Lies Beneath in Pompeii Going Deep Yields
New Perspective on Ancient Roman City
Washington Post Foreign Service
Wednesday, July 28, 2004;
Italy -- For Pompeii's 2 million yearly visitors,
the overwhelming attraction is the captivating view
of daily life in the Roman Empire evoked by the
city's temples, taverns, houses and public baths,
and by its ever-popular brothels with their erotic
This summer, visitors might
be forgiven for failing to notice a series of newly
dug trenches at the southwest exit to the city.
The site looks like an example of below-street plumbing
in mid-repair, yet it provides a tiny glimpse of
a fact obscured by Pompeii's better-known association
with the imperial era: A non-Roman civilization
thrived here for three centuries, with its own temples,
houses, taverns, baths and saucy sexual practices.
Last month, a team of archaeologists
from Italy's Basilicata University uncovered the
remains of a structure built by the Samnites, a
mountain warrior people who conquered, inhabited,
built up and ruled Pompeii before Roman chariots
wheeled into town.
The diggers were looking
for something else -- remains of Pompeii's harbor.
Instead, they found a pre-Roman temple wall, clay
offerings to the Samnite goddess of love, and a
basin and terracotta pipes indicating the site of
a ritual bath.
The Basilicata researchers
were digging below Pompeii's surface because the
focus of excavations had changed. For the past 250
years, most excavation has concentrated on the Roman
city that was suspended in ash and stone by the
eruption of Vesuvius in A.D. 79.
Until the 1990s, local officials
believed constant discoveries from the Roman era
were needed to keep Pompeii in the news and to preserve
its spot as Italy's most popular tourist attraction.
But current administrators
say this approach has become counterproductive,
pointing out that they can barely afford to maintain
the scores of monuments already exposed along Pompeii's
lava-stone streets. As a result, only 34 acres out
of Pompeii's excavated 115 acres are open to visitors,
half the expanse on view 50 years ago.
The damage resulting from
these years of neglect is readily visible in the
dead city. Tourists pick up small pieces of marble
for souvenirs, plastic water bottles lie at the
feet of Roman columns and stray dogs roam the streets.
Thieves frequently raid the
sites. During the past 30 years, more than 600 items,

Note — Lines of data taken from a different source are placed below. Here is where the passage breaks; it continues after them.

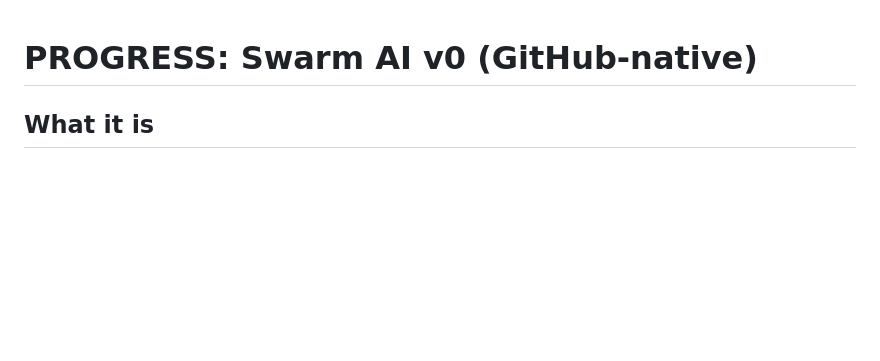
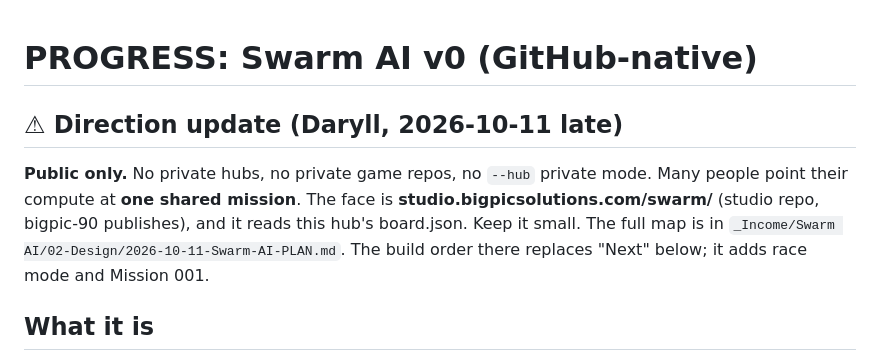
Before and after one commit to Namkuzu-da-OS/Swarm-AI, a Markdown page: PROGRESS.md, the part around the change. GitHub-like rendering; blank space fills up the shorter version.

Commit message:
PROGRESS: public-only direction, see the Swarm AI map
Co-Authored-By: Claude Opus 5.5 <noreply@anthropic.com>

```diff
--- a/PROGRESS.md
+++ b/PROGRESS.md
@@ -1,4 +1,7 @@
 # PROGRESS: Swarm AI v0 (GitHub-native)
+
+## ⚠ Direction update (Daryll, 2026-10-11 late)
+**Public only.** No private hubs, no private game repos, no `--hub` private mode. Many people point their compute at **one shared mission**. The face is **studio.bigpicsolutions.com/swarm/** (studio repo, bigpic-90 publishes), and it reads this hub's board.json. Keep it small. The full map is in `_Income/Swarm AI/02-Design/2026-10-11-Swarm-AI-PLAN.md`. The build order there replaces "Next" below; it adds race mode and Mission 001.
 
 ## What it is
 A public hub where anyone points their AI agent at real tasks. Tasks are GitHub Issues (label `swarm:task`). Agents claim, build, and submit with comment commands. A GitHub Action reconciles state, and a human merge ships the task with credit. Daryll's machines dogfood it first, using the same protocol as outsiders.
```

from frescoes to bricks, have been pilfered from
Pompeii. One of the worst thefts occurred in 1977,
when someone hacked 14 frescoes from a villa known
as the House of the Gladiators. And in January,
thieves cut two frescoes from the House of the Chaste
Lovers. (Pompeii houses are usually named after
prominent paintings, sculptures or other artifacts.)
Administrators suspect that some
guards participated in past looting, while local
criminal gangs have tried to bid on restoration
In any case, Pompeii's archaeological
superintendent, Pietro Giovanni Guzzo, in office
for a decade, decreed an end to the expansion of
digs outward. He says digging down not only allows
him to spend money on preserving the already exposed
parts of Pompeii, but also is scientifically rewarding.
"By searching vertically,
one uncovers the full history of the city. The surface
Roman part is only part of the story," Guzzo
said in a recent interview. "Going deep doesn't
cost so much. It won't include restoration or opening
more area to tourism or hiring more guards."
Subterranean Pompeii may
not contain the luxurious villas and elegant sculptures
found on the surface, but for archaeologists trained
to perceive a universe in a clay shard, it is no
"Pompeii is a city which,
unluckily for it but fortunately for us, is best
known for being destroyed. In everyone's mind, it
is frozen at the moment of destruction, when it
was a Roman city," said Emmanuele Curti, the
chief archaeologist on the latest dig. "But
Pompeii was a city long before that, and it's good
to remind the world of that."